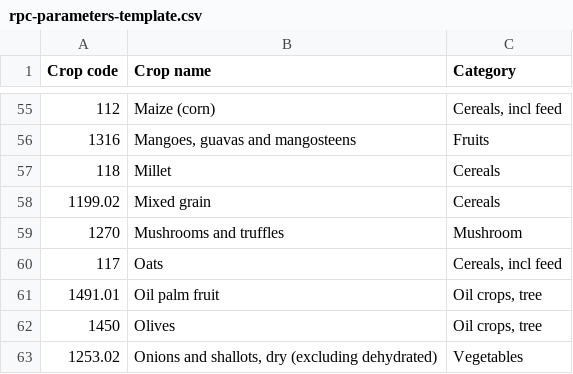
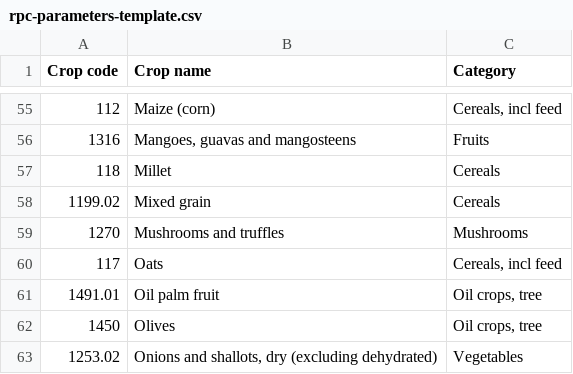
Before and after one commit to SLU-foodsystems/safad, a CSV file: misc/data/rpc-parameters-template.csv, drawn as a sheet; only a part is shown, gaps mark what is left out.

```diff
--- a/misc/data/rpc-parameters-template.csv
+++ b/misc/data/rpc-parameters-template.csv
@@ -58,3 +58,3 @@ Crop code;Crop name;Category
 1199.02;Mixed grain;Cereals
-1270;Mushrooms and truffles;Mushroom
+1270;Mushrooms and truffles;Mushrooms
 117;Oats;Cereals, incl feed
```
Also changed, not shown: misc/data/kastner-item-sua-matchings.csv, misc/data/sua-to-kastner-matchings.csv, 1 other file.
#####
● Action item
From the listing, please work out how many lines contain "template". Give the number only.

● Answer below
3